– Compare Mahāvibhāṣā, T 1545, k. 46, p. 237c26–29.
The phrasing is shorter in the Pāli suttas (Dīgha, I, p. 156; II, p. 92, 200, 252; III, p. 107, 132; Majjhima, I, p. 34, 226; III, p. 81; Saṃyutta, V, p. 357, 379; Anguttara, I, p. 231–232: II, p. 88–89, 238): Idha bhikkhu tiṇṇaṃ saṃyojanānaṃ parikkhayā sotāpanno hoti avinipātadhammo niyato sambodhiparāyano.
The Sarvāstivādin scholasticism (Ṣaṭpādābhidharma, Mahāvibhāṣā, Kośa, etc.) proposes a more elaborate definition of the srotaāpattiphala: it establishes a difference between the conditioned (saṃskṛta) and the unconditioned (asaṃskṛta) fruits and, aside from the elimination of the three fetters (saṃyojana) calls upon the elimination of the 88 perverse tendencies (anuśaya). This is the definition which the Traité summarizes here, referring to the Abhidharma.
Dharmaskandha, T 1537, k. 3, p. 464c17–26: At that time the Bhagavat was dwelling at Śrāvastī in the Jetavana, in the garden of Anāthapiṇḍada.
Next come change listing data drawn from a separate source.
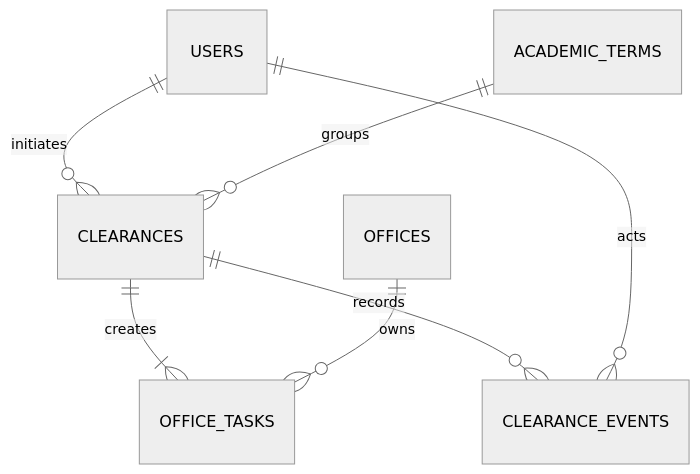
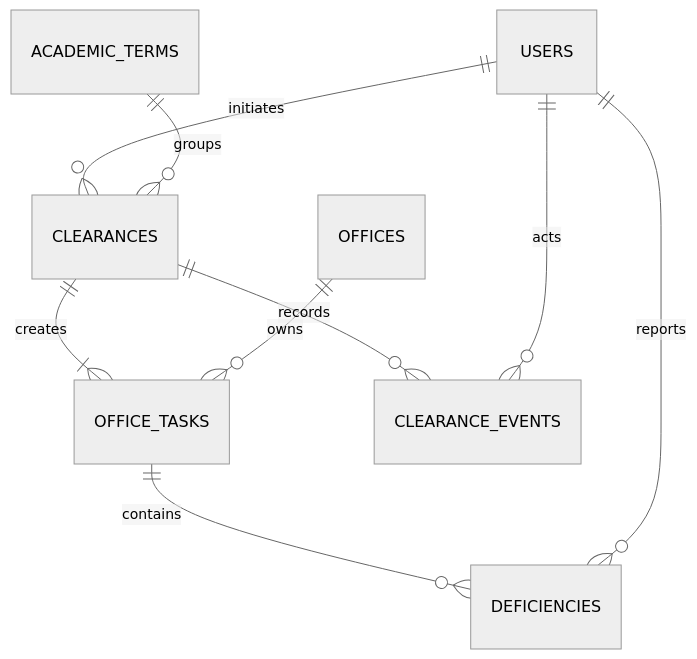
The diagram in docs/DATA-MODEL-AND-ACCESS-CONTROL.md (malapotexhyrone-bit/IPT_Week-13-Advanced-Automation-and-Scripting), drawn with Mermaid (neutral theme) before and after one commit. The commit also changed other lines of this file and 21 other files, not shown here.

````diff
--- a/docs/DATA-MODEL-AND-ACCESS-CONTROL.md
+++ b/docs/DATA-MODEL-AND-ACCESS-CONTROL.md
@@ -19,9 +19,11 @@
 ```mermaid
 erDiagram
     USERS ||--o{ CLEARANCES : initiates
     ACADEMIC_TERMS ||--o{ CLEARANCES : groups
     CLEARANCES ||--|{ OFFICE_TASKS : creates
     OFFICES ||--o{ OFFICE_TASKS : owns
+    OFFICE_TASKS ||--o{ DEFICIENCIES : contains
+    USERS ||--o{ DEFICIENCIES : reports
     CLEARANCES ||--o{ CLEARANCE_EVENTS : records
     USERS ||--o{ CLEARANCE_EVENTS : acts
 ```
````
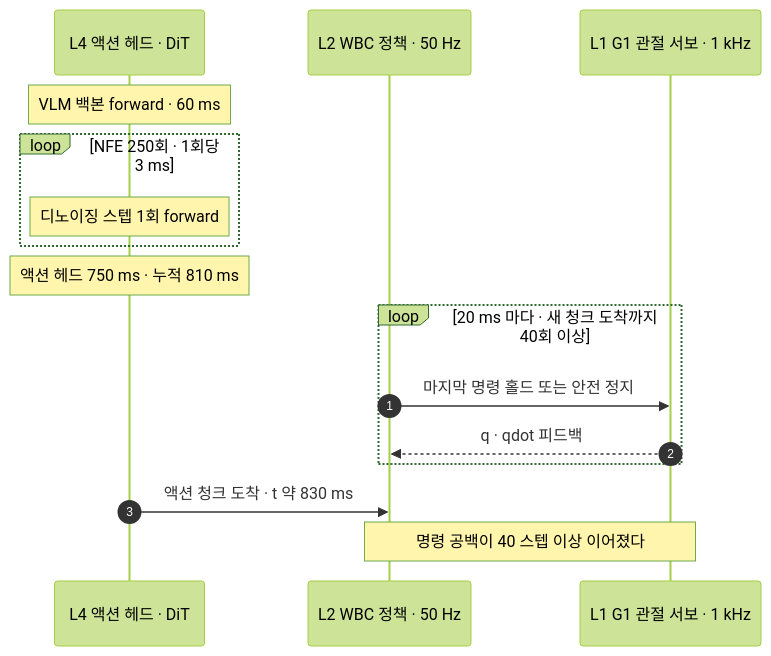
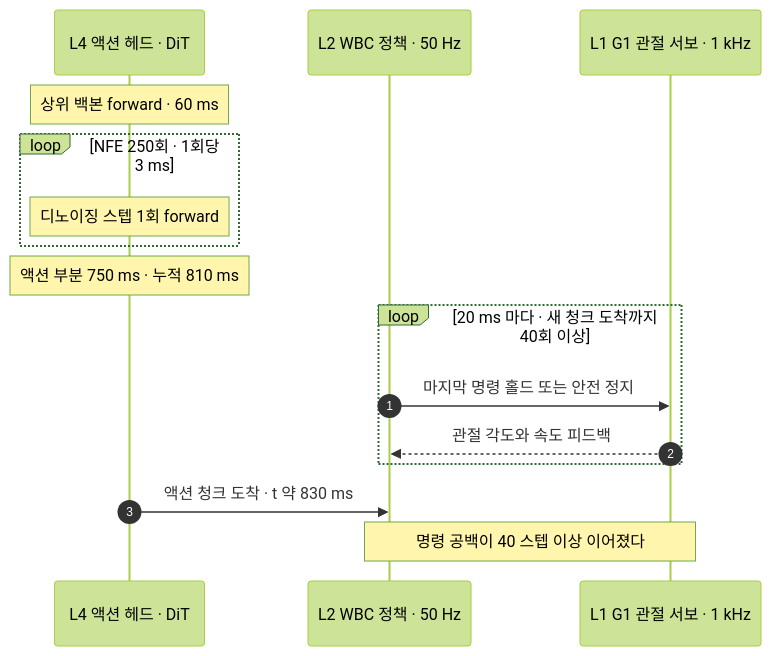
Before and after one commit to sguys99/physical-ai-study: the third of 5 diagrams in course/w1-generative-core/03-diffusion-ddpm-dit/lesson.md, drawn with Mermaid (forest theme). The commit also changed other lines of this file and 10 other files, not shown here.

````diff
--- a/course/w1-generative-core/03-diffusion-ddpm-dit/lesson.md
+++ b/course/w1-generative-core/03-diffusion-ddpm-dit/lesson.md
@@ -323,18 +443,18 @@
 ```mermaid
 sequenceDiagram
     autonumber
     participant L4 as L4 액션 헤드 · DiT
     participant L2 as L2 WBC 정책 · 50 Hz
     participant L1 as L1 G1 관절 서보 · 1 kHz
-    Note over L4: VLM 백본 forward · 60 ms
+    Note over L4: 상위 백본 forward · 60 ms
     loop NFE 250회 · 1회당 3 ms
         Note over L4: 디노이징 스텝 1회 forward
     end
-    Note over L4: 액션 헤드 750 ms · 누적 810 ms
+    Note over L4: 액션 부분 750 ms · 누적 810 ms
     loop 20 ms 마다 · 새 청크 도착까지 40회 이상
         L2->>L1: 마지막 명령 홀드 또는 안전 정지
-        L1-->>L2: q · qdot 피드백
+        L1-->>L2: 관절 각도와 속도 피드백
     end
     L4->>L2: 액션 청크 도착 · t 약 830 ms
     Note over L2,L1: 명령 공백이 40 스텝 이상 이어졌다
 ```
````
He said to the assembly of monks: There are four fruits of the religious life (śrāmaṇyaphala): srotaāpattiphala, sakṛdāgāmiphala, anāgāmiphala and arhattvaphala. Briefly, there are two kinds of srotaāpattiphala: saṃskṛta and asaṃskṛta. The saṃskṛta srotaāpattiphala is in the possession (prāpti) of this fruit and the grasping of this possession. The (six) indriyas and the (six) balas of the śaikṣa, ‘the ascetic who is still practicing’, the śīla of the śaikṣa, the kuśalamūlas of the śaikṣa, the eight mārgaṅgas of the śaikṣa, as well as all the śaikṣadharmas of the same class are called saṃskṛta srotaāpattiphala.
– The definitive elimination of the three saṃyojanas and the definitive destruction of the saṃyojanadharmas of the same class, namely the definitive destruction of 88 anuśayas and the definitive destruction of the saṃyojanadharmas of the same class are called asaṃskṛta srotaāpattiphala.
– We should remember that the three saṃyojanas in question here are part of the group of five saṃyojanas described as lower (avarabhāga), i.e., of kāmadhātu (Kośa, V, p. 84–85). The 88 anuśayas are part of a group of 98 anuśayas of which the first 88 are to be abandoned by the seeing of the truths (darśanaheya) and the last ten by meditation (bhāvanāheya): cf. Prakaraṇapāda, T 1541, k. 3, p. 637a10; T 1542, K. 3, p. 702a11; Jñānaprasthāna, T 1544, k. 3, p. 930c20–22; Mahāvubhāṣā, T 1545, k. 46, p. 237c29–238a1; Kośa, V, p. 13.